The spirits of Mr. Strong and Mr. Clayton — tender yet annunciatory — permeate this performance.  And look at the faces of the musicians!  Watch Dan listening to Marc and Bryan!  Catch the dreamy don’t-wake-me-now look on Katie’s face!  It’s thrilling to see musicians afloat on mutual love for beautiful sounds:

I don’t know who suggested the next tune — a wonderful one, almost forgotten, by Harry Warren from FORTY-SECOND STREET, recorded by Bing Crosby and (much later) by Ruby Braff — another jazz carpe diem for the ages.  The clever lyrics are by Al Dubin.  This version has the approving ghosts of Bing and Putney Dandridge hovering around it — with the brass section discoursing in the happiest way on the beauties of Thirties and Forties swing epigrams.  And Jeff’s performance (swinging, hilarious, sweet) suggests what Fats might have done with the song:

Because I had made dinner plans with the irrepressible Jack Rothstein, I had to leave at this point, but I turned to my dear friend Rae Ann Berry and begged her in an insistent whisper, “Please.  Please tape the rest of this?  I have to go but I can’t stand missing the rest.”  And Rae Ann, truly a good sport, took over.  So the remaining videos exist because of her generosity.

And they are generous!

Katie asks the lover’s question — DO YOU EVER THINK OF ME?  Oh, we do, Katie.  Her sweetly unaffected vocal gives way to a brass fantasy (who needs clarinets?) in solos and riffs.  And in the middle, there is a perfectly astonishing piano solo — try this at home.  I dare you!  And catch Jeff watching John in delighted amazement while John scrolls through one of his amazing solos (Jeff is chording with his left hand).  Another Katie chorus, and then Brass Ecstasy — circa 1933 (I think), with everyone shouting for joy to the heavens:

Then something beautiful and rare — a Bryan Shaw ballad feature!  It’s I’M CONFESSIN’ (with the bridge of his first solo loving embodiment of Buck Clayton) — again embodying the tradition of singing trumpets born from Louis.  (I’ve heard that Bryan has completed a new Arbors CD with Dan Barrett and friends, coming soon!)  Then a weirdly sweet Jeff Barnhart piano interlude before Bryan offers his own mixture of drama and sweetness:

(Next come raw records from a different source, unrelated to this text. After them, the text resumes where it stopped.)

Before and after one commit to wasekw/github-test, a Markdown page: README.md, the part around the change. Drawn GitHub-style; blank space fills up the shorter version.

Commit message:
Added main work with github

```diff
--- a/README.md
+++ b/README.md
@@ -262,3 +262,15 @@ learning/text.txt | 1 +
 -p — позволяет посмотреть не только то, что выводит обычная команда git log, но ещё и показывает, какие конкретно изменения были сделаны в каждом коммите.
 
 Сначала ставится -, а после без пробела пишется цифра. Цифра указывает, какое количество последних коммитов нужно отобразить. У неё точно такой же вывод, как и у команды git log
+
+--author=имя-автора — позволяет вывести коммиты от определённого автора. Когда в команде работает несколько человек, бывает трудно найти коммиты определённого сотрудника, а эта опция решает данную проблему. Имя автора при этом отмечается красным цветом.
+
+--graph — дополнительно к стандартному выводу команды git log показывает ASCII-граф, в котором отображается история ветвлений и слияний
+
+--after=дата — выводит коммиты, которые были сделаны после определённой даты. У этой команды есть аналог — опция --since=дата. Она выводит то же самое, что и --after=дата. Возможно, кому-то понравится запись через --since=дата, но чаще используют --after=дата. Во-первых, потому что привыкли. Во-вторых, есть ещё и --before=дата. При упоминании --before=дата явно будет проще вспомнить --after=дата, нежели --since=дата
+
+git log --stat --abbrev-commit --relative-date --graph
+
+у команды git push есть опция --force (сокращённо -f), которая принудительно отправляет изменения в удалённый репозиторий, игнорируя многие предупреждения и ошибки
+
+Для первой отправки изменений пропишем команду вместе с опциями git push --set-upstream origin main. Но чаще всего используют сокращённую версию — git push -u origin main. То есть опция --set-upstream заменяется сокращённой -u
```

Back to Louis and Fats (what could be wrong?) for the 1935 GOT A BRAN’ NEW SUIT — in the key of G, by Arthur Schwartz and Howard Dietz.  About a minute into this performance, you’ll hear that delicious sound of a band locking into swing — a swing that some bands reach only in the last chorus and some never reach at all!  John’s sweet, flying vocal is appropriate for this song and for a man so beautifully dressed:

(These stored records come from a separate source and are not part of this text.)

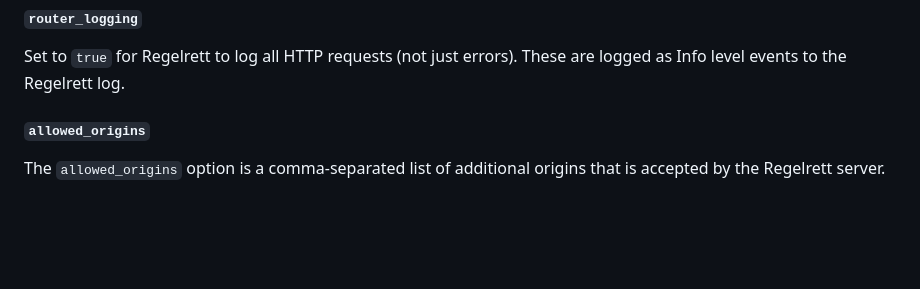
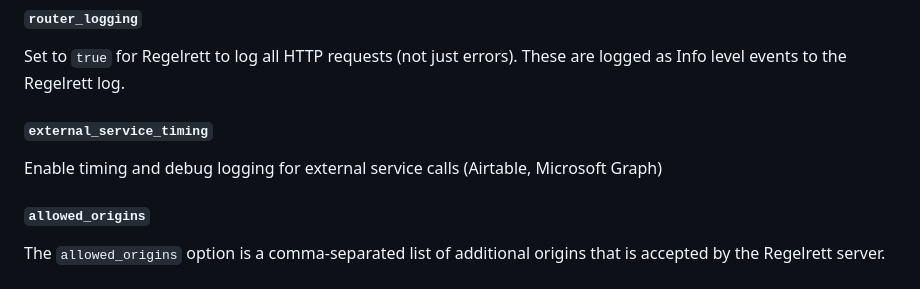
Before and after one commit to kartverket/regelrett, a Markdown page: conf/README.md, the part around the change. Rendered like a GitHub page; blank space fills up the shorter version.

```diff
--- a/conf/README.md
+++ b/conf/README.md
@@ -143,6 +143,10 @@ The domain name used to access Regelrett from a browser. Important if you use Gi
 #### `router_logging`
 
 Set to `true` for Regelrett to log all HTTP requests (not just errors). These are logged as Info level events to the Regelrett log.
+
+#### `external_service_timing`
+
+Enable timing and debug logging for external service calls (Airtable, Microsoft Graph)
 
 #### `allowed_origins`
 
```
Also changed, not shown: EXTERNAL_SERVICE_TIMING.md (deleted, +0 -131 lines).
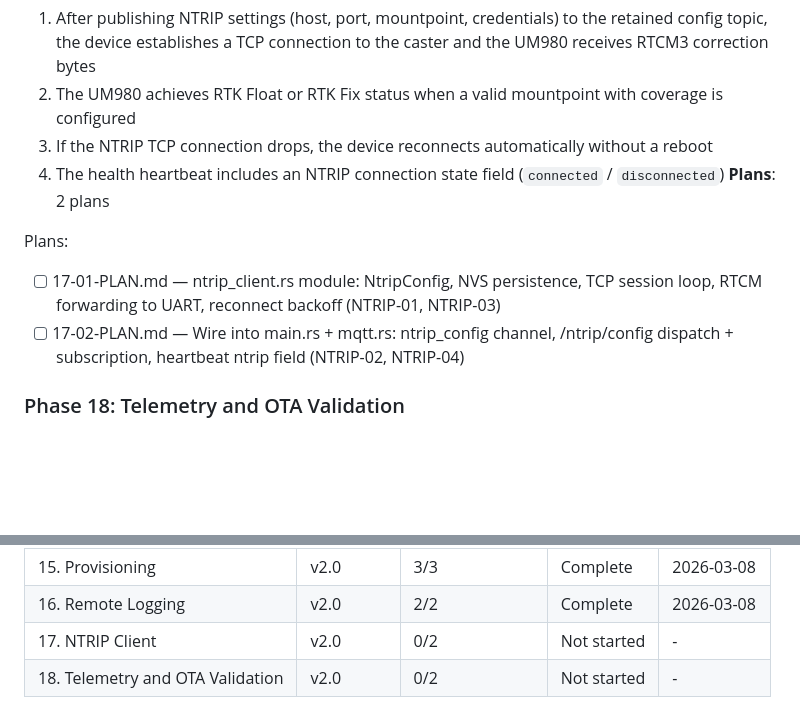
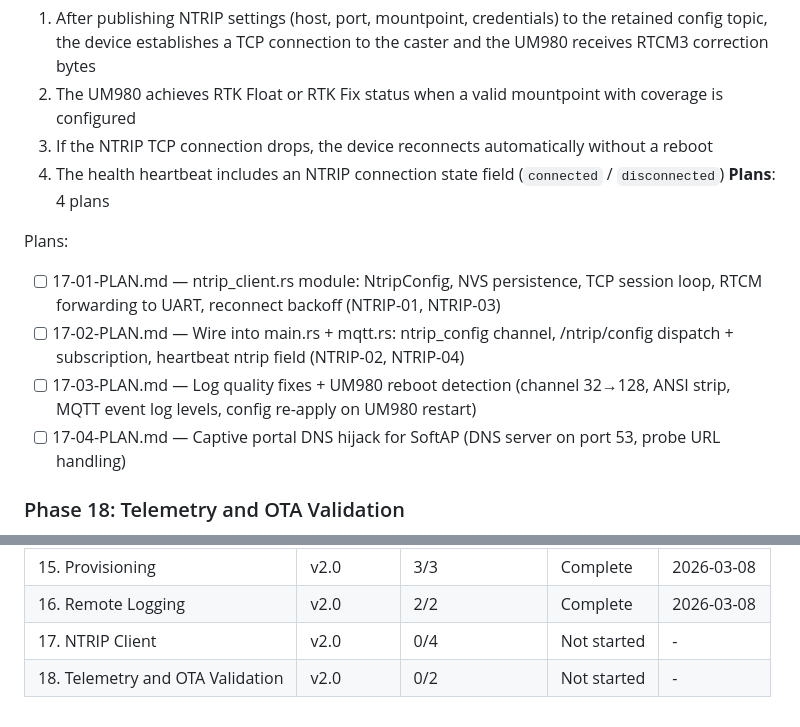
Before and after one commit to bharrisau/esp32-gnssmqtt, a Markdown page: .planning/ROADMAP.md, 2 parts joined by grey strips. Drawn GitHub-style; blank space fills up the shorter version.

Commit message:
docs(17-ntrip-client): add plans 03 and 04 (log quality, UM980 reboot, captive portal DNS)

```diff
--- a/.planning/ROADMAP.md
+++ b/.planning/ROADMAP.md
@@ -124,11 +124,13 @@ Plans:
   2. The UM980 achieves RTK Float or RTK Fix status when a valid mountpoint with coverage is configured
   3. If the NTRIP TCP connection drops, the device reconnects automatically without a reboot
   4. The health heartbeat includes an NTRIP connection state field (`connected` / `disconnected`)
-**Plans**: 2 plans
+**Plans**: 4 plans
 
 Plans:
 - [ ] 17-01-PLAN.md — ntrip_client.rs module: NtripConfig, NVS persistence, TCP session loop, RTCM forwarding to UART, reconnect backoff (NTRIP-01, NTRIP-03)
 - [ ] 17-02-PLAN.md — Wire into main.rs + mqtt.rs: ntrip_config channel, /ntrip/config dispatch + subscription, heartbeat ntrip field (NTRIP-02, NTRIP-04)
+- [ ] 17-03-PLAN.md — Log quality fixes + UM980 reboot detection (channel 32→128, ANSI strip, MQTT event log levels, config re-apply on UM980 restart)
+- [ ] 17-04-PLAN.md — Captive portal DNS hijack for SoftAP (DNS server on port 53, probe URL handling)
 
 ### Phase 18: Telemetry and OTA Validation
 **Goal**: The health heartbeat reports live GNSS fix quality so operators can assess RTK performance remotely; the OTA update pipeline is validated end-to-end on hardware before v2.0 is marked complete
@@ -164,5 +166,5 @@ Plans:
 | 14. Quick Additions | v2.0 | 2/2 | Complete | 2026-03-07 |
 | 15. Provisioning | v2.0 | 3/3 | Complete | 2026-03-08 |
 | 16. Remote Logging | v2.0 | 2/2 | Complete | 2026-03-08 |
-| 17. NTRIP Client | v2.0 | 0/2 | Not started | - |
+| 17. NTRIP Client | v2.0 | 0/4 | Not started | - |
 | 18. Telemetry and OTA Validation | v2.0 | 0/2 | Not started | - |
```
Also changed, not shown: 2 other files.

I’ve already written encomia for Becky Kilgore’s guest appearance with this band on WHEN I TAKE MY SUGAR TO TEA — but I’m including this video because I think it cannot be seen too many times:

And to close — a simple Louis blues, MAHOGANY HALL STOMP, absolutely exultant:

This music gave and gives so much pleasure that I had trouble finding a title for this posting.  I am content with mine — see the smiles on the faces of the musicians! — but have to share another story, with apologies for the dropping of names.  When I was fortunate enough to chat with clarinetist Frank Chace (now more than a decade ago), he remembered that he and Marty Grosz had listened, rapt, to Pee Wee Russell’s solo on SWEET SUE with the Muggsy Spanier Ragtimers.  Marty’s comment was, “Well, if that doesn’t scrape the clouds . . . !” which is as good a summation of what artistic bliss feels like.

Thank you, Jeff, Dan, Marc, Ralf, Bryan, Katie, John, and Rae Ann — for keeping Beautiful Music Alive!

SWEET RHYTHMS in PARIS: NICOLAS DARY / LUIGI GRASSO / EHUD ASHERIE 2011

That’s Luigi Grasso (alto saxophone), Nicolas Dary (tenor), Ehud Asherie (piano), Mathias Allamane (bass), and Philippe Soirat (drums), playing BEWITCHED (Luigi) and SERENADE IN BLUE (Nicolas) — recorded at the Sunside in Paris, February 2, 2011.  Lovely!

SWEETNESS DESERVES SWEETNESS: CLICK HERE!  ALL MONEY COLLECTED GOES TO THE MUSICIANS.

https://www.paypal.com/cgi-bin/webscr?cmd=_s-xclick&hosted_button_id=VBURVAWDMWQAS